I'm not really sure but I'm probably going to write a few more books. One is titled Grisly Business and that's on the psychology of the serial murder task force. Another one is called Stranger Killers. I'm doing that one with Bill Weiss who is a professor at the university where we conduct a lot of murder investigation analysis. We wanted to set out clearly the straight story about the true stranger killer in society and what they're like. I also continue to give expert testimony on signature analysis in criminal cases. I have just published my third article in the Journal of Forensic Sciences. My first article was on time and distance as solvability factors in murder cases. The second one was on signature murder and the George Russell case. The third I did was actually a case for the Canadian authorities on a signature series and was to be the first time that a crown counsel was going to use a testimony about connecting murder cases together but the guy pleaded guilty so I didn't get to do it but I wrote a journal article on it anyway. If you can get your hands on those it might give you more of an insight as to where I'm headed. I honestly believe that signature analysis is better than profiling. You see, you have this crime scene assessment umbrella over a lot of the work that we do and offender profiling is just one part.
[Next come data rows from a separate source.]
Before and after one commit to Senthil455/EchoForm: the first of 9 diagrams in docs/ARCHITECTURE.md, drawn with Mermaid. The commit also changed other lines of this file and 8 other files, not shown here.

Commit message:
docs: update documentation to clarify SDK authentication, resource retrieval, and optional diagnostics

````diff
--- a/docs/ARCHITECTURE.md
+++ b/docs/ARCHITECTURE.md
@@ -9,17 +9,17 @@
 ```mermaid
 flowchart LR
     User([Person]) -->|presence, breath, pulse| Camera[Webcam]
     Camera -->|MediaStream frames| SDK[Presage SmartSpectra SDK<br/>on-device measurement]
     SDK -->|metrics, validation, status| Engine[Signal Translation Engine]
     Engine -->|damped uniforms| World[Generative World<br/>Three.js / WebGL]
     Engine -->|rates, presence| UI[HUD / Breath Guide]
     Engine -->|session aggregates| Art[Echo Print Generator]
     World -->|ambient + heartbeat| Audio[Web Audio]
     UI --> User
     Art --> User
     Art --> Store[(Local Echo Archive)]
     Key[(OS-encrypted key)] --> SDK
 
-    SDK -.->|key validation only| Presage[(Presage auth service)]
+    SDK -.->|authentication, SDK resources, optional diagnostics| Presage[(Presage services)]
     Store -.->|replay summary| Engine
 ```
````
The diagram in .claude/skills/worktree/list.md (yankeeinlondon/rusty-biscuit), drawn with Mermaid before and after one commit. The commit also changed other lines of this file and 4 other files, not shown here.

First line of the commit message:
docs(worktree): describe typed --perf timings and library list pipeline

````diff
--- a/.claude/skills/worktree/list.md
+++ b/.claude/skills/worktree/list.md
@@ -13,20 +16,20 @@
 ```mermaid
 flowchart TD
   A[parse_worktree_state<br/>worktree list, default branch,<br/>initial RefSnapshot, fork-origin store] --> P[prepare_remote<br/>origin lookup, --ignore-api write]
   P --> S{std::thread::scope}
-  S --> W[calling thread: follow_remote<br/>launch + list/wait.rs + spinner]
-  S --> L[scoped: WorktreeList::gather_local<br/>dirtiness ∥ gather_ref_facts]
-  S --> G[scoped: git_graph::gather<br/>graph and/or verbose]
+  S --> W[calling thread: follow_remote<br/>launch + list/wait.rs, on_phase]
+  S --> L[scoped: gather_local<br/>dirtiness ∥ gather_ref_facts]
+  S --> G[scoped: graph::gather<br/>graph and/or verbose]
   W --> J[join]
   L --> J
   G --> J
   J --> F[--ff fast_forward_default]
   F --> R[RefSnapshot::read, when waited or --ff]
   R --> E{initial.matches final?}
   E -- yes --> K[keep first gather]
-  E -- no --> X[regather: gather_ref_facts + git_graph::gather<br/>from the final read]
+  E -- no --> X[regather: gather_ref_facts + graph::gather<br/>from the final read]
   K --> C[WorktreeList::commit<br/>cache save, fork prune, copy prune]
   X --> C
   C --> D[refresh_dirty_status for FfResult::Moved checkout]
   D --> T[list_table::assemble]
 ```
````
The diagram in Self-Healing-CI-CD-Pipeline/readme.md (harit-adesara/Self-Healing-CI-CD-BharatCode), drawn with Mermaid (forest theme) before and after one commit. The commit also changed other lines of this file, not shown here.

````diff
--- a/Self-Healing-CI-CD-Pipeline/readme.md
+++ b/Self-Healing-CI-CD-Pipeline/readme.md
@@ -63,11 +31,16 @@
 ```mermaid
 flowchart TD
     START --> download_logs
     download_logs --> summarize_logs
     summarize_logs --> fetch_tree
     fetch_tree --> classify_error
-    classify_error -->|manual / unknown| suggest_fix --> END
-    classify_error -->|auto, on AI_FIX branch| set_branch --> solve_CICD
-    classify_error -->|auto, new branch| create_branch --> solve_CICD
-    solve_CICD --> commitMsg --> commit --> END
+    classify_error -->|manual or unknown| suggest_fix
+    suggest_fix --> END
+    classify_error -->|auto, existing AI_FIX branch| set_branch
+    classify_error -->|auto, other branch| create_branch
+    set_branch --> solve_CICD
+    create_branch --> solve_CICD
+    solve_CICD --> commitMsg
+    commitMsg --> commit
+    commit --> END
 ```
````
Signature analysis is another. Of course, figuring out how to solve the case is another phase of the crime scene assessment and figuring out interview procedures based upon the crime scene is yet another. I believe that signature analysis will be more beneficial than the other two. When somebody calls up and asked me to do an offender profile I say - sure, but do you want an offender profile or do you want to be told how to solve the case? I am more directed to helping law enforcement resolve investigations rather than just doing an offender profile that may or may not be right. I have had an extreme amount of success in solving murder cases by just reading paperwork and understanding how important that process can be. I'm not afraid of paperwork, most people are but I'm not. I also know what to look at. I know that the first thirty days of an investigation are very important to the solvability of the case because I have proven through statistical analysis that 94% of the time the police have information about the killer in their case files. They may not have focused on it but it's there. The next step is how do you figure out, from that first thirty days, who it is? What did they do right in the beginning? Let's say the case is six months old, a year old or three years old, what did that first thirty days tell you? In 94% of the time, having information about the name of the killer in the first thirty days is a hell of an advantage when you go to analyze a case. I am committed to helping investigators figure out how to solve cases because I know what's tearing them up. I know they don't get paid enough or they're not getting any overtime. A new investigator in the United States today doesn't work a case unless he gets overtime, which the departments can't pay him so the case just sits there. Pretty soon you have a huge problem starting up with political ramifications about not investigating cases followed by civil suits where parents say that the police didn't investigate the death of their child or what they should do or what they shouldn't have done. We have already started that in the United States where they're starting to instigate civil actions against the police for incompetent investigations. I have feelings on both sides. If you did your job you're safe with me, if you didn't do it, you're in trouble.